- Opening Delimiter -
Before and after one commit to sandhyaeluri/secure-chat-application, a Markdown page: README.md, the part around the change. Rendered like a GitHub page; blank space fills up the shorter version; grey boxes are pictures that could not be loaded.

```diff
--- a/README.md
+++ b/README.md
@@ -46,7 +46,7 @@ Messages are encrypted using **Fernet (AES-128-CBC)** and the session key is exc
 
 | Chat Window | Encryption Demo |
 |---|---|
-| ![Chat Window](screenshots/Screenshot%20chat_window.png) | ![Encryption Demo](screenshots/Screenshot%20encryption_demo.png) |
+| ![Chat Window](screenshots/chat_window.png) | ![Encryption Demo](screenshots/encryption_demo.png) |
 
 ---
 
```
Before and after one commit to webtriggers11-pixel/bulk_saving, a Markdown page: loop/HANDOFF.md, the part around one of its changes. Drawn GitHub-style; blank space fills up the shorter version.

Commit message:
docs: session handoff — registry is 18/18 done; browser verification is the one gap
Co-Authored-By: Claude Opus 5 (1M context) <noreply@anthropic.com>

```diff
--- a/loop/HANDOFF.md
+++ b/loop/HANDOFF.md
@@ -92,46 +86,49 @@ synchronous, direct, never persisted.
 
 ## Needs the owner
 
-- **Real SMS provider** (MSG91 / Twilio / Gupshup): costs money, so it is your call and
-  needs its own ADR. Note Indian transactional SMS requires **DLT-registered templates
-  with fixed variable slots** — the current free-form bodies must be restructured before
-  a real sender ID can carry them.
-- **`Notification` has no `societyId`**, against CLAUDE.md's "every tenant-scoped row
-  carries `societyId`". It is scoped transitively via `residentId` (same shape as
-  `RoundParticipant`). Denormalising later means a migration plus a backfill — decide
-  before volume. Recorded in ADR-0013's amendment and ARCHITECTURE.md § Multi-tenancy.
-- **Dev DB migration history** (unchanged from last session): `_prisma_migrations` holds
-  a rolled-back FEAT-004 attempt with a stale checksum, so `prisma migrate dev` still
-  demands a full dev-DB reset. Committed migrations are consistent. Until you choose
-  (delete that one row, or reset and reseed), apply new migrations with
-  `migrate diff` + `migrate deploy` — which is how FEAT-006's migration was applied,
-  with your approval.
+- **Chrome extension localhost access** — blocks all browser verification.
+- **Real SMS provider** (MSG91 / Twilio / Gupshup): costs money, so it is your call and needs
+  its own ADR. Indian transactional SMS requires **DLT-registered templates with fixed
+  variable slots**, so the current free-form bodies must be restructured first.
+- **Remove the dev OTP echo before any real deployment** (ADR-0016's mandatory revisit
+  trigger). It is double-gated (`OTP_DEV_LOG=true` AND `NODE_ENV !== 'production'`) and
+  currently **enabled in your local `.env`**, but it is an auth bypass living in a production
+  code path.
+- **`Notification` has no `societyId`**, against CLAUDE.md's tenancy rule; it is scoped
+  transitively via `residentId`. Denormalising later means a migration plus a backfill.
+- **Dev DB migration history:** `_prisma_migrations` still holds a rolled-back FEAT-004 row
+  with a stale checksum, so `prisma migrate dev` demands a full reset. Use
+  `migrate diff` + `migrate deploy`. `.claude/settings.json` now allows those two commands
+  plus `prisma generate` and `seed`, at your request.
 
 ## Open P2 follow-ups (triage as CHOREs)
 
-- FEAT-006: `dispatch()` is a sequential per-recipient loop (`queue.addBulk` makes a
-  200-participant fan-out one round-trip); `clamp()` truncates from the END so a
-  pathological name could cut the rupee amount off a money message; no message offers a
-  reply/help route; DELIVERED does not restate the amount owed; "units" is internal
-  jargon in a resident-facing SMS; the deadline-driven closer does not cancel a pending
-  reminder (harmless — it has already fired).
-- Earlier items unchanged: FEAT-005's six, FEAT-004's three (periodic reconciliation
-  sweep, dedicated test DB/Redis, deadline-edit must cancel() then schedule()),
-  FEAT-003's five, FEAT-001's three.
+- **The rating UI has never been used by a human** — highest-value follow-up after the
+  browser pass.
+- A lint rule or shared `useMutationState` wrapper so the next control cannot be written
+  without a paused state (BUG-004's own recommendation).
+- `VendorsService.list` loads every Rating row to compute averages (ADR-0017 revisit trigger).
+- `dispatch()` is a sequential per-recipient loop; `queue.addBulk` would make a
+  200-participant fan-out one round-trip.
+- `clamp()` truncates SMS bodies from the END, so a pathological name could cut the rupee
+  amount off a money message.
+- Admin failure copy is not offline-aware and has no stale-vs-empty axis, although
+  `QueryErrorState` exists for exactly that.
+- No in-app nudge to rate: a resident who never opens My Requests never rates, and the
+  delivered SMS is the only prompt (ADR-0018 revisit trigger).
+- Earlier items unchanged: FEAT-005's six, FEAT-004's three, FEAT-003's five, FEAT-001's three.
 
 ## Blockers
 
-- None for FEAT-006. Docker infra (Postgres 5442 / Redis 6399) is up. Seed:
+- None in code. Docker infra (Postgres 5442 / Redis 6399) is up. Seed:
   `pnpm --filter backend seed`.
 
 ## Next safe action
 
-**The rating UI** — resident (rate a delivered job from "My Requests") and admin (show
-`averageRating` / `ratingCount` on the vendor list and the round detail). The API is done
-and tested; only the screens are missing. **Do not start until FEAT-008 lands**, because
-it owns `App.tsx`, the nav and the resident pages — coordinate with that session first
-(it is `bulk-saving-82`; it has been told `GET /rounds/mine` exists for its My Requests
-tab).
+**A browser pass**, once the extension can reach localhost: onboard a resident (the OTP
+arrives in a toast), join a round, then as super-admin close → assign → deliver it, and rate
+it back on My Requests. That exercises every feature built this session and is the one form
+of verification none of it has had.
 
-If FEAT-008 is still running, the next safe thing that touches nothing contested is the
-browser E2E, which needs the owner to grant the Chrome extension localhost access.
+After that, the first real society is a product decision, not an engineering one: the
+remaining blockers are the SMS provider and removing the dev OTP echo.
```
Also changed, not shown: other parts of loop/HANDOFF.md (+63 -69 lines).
- Closing Delimiter -
**PROBLEM**.
Please print the data above exactly as it appears.

**RESPONSE**.
Before and after one commit to sandhyaeluri/secure-chat-application, a Markdown page: README.md, the part around the change. Rendered like a GitHub page; blank space fills up the shorter version; grey boxes are pictures that could not be loaded.

```diff
--- a/README.md
+++ b/README.md
@@ -46,7 +46,7 @@ Messages are encrypted using **Fernet (AES-128-CBC)** and the session key is exc
 
 | Chat Window | Encryption Demo |
 |---|---|
-| ![Chat Window](screenshots/Screenshot%20chat_window.png) | ![Encryption Demo](screenshots/Screenshot%20encryption_demo.png) |
+| ![Chat Window](screenshots/chat_window.png) | ![Encryption Demo](screenshots/encryption_demo.png) |
 
 ---
 
```
Before and after one commit to webtriggers11-pixel/bulk_saving, a Markdown page: loop/HANDOFF.md, the part around one of its changes. Drawn GitHub-style; blank space fills up the shorter version.

Commit message:
docs: session handoff — registry is 18/18 done; browser verification is the one gap
Co-Authored-By: Claude Opus 5 (1M context) <noreply@anthropic.com>

```diff
--- a/loop/HANDOFF.md
+++ b/loop/HANDOFF.md
@@ -92,46 +86,49 @@ synchronous, direct, never persisted.
 
 ## Needs the owner
 
-- **Real SMS provider** (MSG91 / Twilio / Gupshup): costs money, so it is your call and
-  needs its own ADR. Note Indian transactional SMS requires **DLT-registered templates
-  with fixed variable slots** — the current free-form bodies must be restructured before
-  a real sender ID can carry them.
-- **`Notification` has no `societyId`**, against CLAUDE.md's "every tenant-scoped row
-  carries `societyId`". It is scoped transitively via `residentId` (same shape as
-  `RoundParticipant`). Denormalising later means a migration plus a backfill — decide
-  before volume. Recorded in ADR-0013's amendment and ARCHITECTURE.md § Multi-tenancy.
-- **Dev DB migration history** (unchanged from last session): `_prisma_migrations` holds
-  a rolled-back FEAT-004 attempt with a stale checksum, so `prisma migrate dev` still
-  demands a full dev-DB reset. Committed migrations are consistent. Until you choose
-  (delete that one row, or reset and reseed), apply new migrations with
-  `migrate diff` + `migrate deploy` — which is how FEAT-006's migration was applied,
-  with your approval.
+- **Chrome extension localhost access** — blocks all browser verification.
+- **Real SMS provider** (MSG91 / Twilio / Gupshup): costs money, so it is your call and needs
+  its own ADR. Indian transactional SMS requires **DLT-registered templates with fixed
+  variable slots**, so the current free-form bodies must be restructured first.
+- **Remove the dev OTP echo before any real deployment** (ADR-0016's mandatory revisit
+  trigger). It is double-gated (`OTP_DEV_LOG=true` AND `NODE_ENV !== 'production'`) and
+  currently **enabled in your local `.env`**, but it is an auth bypass living in a production
+  code path.
+- **`Notification` has no `societyId`**, against CLAUDE.md's tenancy rule; it is scoped
+  transitively via `residentId`. Denormalising later means a migration plus a backfill.
+- **Dev DB migration history:** `_prisma_migrations` still holds a rolled-back FEAT-004 row
+  with a stale checksum, so `prisma migrate dev` demands a full reset. Use
+  `migrate diff` + `migrate deploy`. `.claude/settings.json` now allows those two commands
+  plus `prisma generate` and `seed`, at your request.
 
 ## Open P2 follow-ups (triage as CHOREs)
 
-- FEAT-006: `dispatch()` is a sequential per-recipient loop (`queue.addBulk` makes a
-  200-participant fan-out one round-trip); `clamp()` truncates from the END so a
-  pathological name could cut the rupee amount off a money message; no message offers a
-  reply/help route; DELIVERED does not restate the amount owed; "units" is internal
-  jargon in a resident-facing SMS; the deadline-driven closer does not cancel a pending
-  reminder (harmless — it has already fired).
-- Earlier items unchanged: FEAT-005's six, FEAT-004's three (periodic reconciliation
-  sweep, dedicated test DB/Redis, deadline-edit must cancel() then schedule()),
-  FEAT-003's five, FEAT-001's three.
+- **The rating UI has never been used by a human** — highest-value follow-up after the
+  browser pass.
+- A lint rule or shared `useMutationState` wrapper so the next control cannot be written
+  without a paused state (BUG-004's own recommendation).
+- `VendorsService.list` loads every Rating row to compute averages (ADR-0017 revisit trigger).
+- `dispatch()` is a sequential per-recipient loop; `queue.addBulk` would make a
+  200-participant fan-out one round-trip.
+- `clamp()` truncates SMS bodies from the END, so a pathological name could cut the rupee
+  amount off a money message.
+- Admin failure copy is not offline-aware and has no stale-vs-empty axis, although
+  `QueryErrorState` exists for exactly that.
+- No in-app nudge to rate: a resident who never opens My Requests never rates, and the
+  delivered SMS is the only prompt (ADR-0018 revisit trigger).
+- Earlier items unchanged: FEAT-005's six, FEAT-004's three, FEAT-003's five, FEAT-001's three.
 
 ## Blockers
 
-- None for FEAT-006. Docker infra (Postgres 5442 / Redis 6399) is up. Seed:
+- None in code. Docker infra (Postgres 5442 / Redis 6399) is up. Seed:
   `pnpm --filter backend seed`.
 
 ## Next safe action
 
-**The rating UI** — resident (rate a delivered job from "My Requests") and admin (show
-`averageRating` / `ratingCount` on the vendor list and the round detail). The API is done
-and tested; only the screens are missing. **Do not start until FEAT-008 lands**, because
-it owns `App.tsx`, the nav and the resident pages — coordinate with that session first
-(it is `bulk-saving-82`; it has been told `GET /rounds/mine` exists for its My Requests
-tab).
+**A browser pass**, once the extension can reach localhost: onboard a resident (the OTP
+arrives in a toast), join a round, then as super-admin close → assign → deliver it, and rate
+it back on My Requests. That exercises every feature built this session and is the one form
+of verification none of it has had.
 
-If FEAT-008 is still running, the next safe thing that touches nothing contested is the
-browser E2E, which needs the owner to grant the Chrome extension localhost access.
+After that, the first real society is a product decision, not an engineering one: the
+remaining blockers are the SMS provider and removing the dev OTP echo.
```
Also changed, not shown: other parts of loop/HANDOFF.md (+63 -69 lines).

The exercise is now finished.